***** RECORDS FOR PROCESSING

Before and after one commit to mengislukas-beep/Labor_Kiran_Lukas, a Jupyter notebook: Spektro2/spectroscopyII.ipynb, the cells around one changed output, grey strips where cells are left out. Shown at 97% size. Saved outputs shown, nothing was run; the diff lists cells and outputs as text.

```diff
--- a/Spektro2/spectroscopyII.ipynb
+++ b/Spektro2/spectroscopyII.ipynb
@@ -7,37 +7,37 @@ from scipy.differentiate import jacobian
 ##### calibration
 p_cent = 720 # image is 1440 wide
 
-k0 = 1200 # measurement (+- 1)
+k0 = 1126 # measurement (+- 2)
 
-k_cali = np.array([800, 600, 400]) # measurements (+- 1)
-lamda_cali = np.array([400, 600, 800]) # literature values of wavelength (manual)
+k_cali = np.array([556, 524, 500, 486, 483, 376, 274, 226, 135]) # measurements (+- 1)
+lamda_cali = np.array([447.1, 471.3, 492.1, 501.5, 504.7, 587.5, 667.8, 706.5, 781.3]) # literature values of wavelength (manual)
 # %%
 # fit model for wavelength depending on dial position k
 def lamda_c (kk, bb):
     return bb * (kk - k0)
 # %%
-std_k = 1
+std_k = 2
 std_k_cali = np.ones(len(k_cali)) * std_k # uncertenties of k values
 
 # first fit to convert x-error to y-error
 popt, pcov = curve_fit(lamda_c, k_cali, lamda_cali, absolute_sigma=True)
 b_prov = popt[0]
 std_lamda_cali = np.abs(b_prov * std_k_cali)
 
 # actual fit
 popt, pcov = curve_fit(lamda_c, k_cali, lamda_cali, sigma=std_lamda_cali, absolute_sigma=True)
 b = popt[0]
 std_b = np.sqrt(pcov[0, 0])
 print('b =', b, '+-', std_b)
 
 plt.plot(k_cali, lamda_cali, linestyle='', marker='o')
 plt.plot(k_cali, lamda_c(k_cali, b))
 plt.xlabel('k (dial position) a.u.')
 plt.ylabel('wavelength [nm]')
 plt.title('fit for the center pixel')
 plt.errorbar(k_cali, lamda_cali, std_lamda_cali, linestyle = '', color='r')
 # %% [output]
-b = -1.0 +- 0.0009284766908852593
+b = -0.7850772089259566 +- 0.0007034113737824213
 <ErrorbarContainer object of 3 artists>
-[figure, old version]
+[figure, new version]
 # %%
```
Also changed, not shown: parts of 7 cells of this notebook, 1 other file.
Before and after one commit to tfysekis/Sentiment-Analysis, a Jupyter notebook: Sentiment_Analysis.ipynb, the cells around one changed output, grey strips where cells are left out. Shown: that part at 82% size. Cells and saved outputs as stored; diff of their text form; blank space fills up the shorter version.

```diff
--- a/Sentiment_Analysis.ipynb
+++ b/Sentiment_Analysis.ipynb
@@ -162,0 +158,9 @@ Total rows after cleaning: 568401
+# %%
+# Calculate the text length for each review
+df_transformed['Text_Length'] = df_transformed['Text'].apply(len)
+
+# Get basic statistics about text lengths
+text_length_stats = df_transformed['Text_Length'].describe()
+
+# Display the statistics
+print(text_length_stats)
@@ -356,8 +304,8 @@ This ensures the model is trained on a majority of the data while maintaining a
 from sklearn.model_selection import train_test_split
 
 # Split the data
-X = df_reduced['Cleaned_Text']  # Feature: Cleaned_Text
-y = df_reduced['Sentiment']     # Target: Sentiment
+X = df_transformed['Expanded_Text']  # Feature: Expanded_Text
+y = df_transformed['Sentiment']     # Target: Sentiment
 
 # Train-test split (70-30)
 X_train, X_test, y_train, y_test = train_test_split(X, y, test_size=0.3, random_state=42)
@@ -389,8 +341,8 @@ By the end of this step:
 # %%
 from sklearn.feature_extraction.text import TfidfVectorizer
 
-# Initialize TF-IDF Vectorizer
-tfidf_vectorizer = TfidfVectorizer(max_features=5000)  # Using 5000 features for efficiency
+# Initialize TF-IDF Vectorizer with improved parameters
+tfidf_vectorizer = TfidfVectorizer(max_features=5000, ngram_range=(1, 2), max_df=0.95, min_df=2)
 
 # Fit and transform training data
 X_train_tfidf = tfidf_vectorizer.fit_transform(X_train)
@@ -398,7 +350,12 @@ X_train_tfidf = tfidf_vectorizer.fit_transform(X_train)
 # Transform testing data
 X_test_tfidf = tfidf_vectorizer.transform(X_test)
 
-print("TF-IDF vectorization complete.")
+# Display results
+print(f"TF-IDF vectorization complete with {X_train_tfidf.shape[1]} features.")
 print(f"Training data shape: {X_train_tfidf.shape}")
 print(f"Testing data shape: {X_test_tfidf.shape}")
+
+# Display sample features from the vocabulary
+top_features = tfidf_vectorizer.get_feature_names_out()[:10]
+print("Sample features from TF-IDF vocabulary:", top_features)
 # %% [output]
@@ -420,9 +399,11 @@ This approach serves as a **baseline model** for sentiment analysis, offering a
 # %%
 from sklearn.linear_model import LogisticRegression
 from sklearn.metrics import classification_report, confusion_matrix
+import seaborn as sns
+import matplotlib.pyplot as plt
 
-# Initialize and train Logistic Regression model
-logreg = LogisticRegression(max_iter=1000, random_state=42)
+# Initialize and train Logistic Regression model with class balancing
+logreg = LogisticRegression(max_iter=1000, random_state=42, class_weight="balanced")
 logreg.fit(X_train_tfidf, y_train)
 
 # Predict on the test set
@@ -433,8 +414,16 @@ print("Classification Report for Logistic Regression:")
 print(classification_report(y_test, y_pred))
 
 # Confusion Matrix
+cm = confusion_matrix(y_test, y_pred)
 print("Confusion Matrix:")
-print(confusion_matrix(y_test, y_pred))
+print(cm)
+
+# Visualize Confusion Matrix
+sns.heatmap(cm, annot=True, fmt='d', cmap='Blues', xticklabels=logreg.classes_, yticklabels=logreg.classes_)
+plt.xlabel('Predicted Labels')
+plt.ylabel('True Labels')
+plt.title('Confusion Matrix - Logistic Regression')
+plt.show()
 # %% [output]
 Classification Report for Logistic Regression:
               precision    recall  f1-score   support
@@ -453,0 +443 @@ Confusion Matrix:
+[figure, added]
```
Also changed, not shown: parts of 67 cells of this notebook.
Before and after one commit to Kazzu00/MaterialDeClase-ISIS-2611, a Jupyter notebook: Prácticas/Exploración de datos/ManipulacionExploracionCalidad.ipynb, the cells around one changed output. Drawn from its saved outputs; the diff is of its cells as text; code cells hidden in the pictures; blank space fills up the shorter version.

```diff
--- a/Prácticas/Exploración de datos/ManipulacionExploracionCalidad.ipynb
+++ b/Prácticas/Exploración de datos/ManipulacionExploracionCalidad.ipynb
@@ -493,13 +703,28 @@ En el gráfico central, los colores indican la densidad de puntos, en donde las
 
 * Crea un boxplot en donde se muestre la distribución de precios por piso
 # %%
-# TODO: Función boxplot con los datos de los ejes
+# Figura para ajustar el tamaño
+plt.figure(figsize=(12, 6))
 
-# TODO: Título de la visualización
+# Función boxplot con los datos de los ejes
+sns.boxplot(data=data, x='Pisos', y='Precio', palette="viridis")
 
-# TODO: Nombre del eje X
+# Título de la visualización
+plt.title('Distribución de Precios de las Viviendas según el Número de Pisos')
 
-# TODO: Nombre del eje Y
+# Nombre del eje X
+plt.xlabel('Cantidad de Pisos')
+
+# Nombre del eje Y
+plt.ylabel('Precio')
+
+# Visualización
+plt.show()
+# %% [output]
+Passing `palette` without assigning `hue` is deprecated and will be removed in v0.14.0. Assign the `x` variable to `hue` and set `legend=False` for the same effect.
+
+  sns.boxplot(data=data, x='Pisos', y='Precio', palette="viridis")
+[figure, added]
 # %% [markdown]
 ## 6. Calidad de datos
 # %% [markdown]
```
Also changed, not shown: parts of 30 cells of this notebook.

**********

# THE TASK
From the entries, copy every line in which the string "pcov" can be found.

# RESULT
 popt, pcov = curve_fit(lamda_c, k_cali, lamda_cali, absolute_sigma=True)
 popt, pcov = curve_fit(lamda_c, k_cali, lamda_cali, sigma=std_lamda_cali, absolute_sigma=True)
 std_b = np.sqrt(pcov[0, 0])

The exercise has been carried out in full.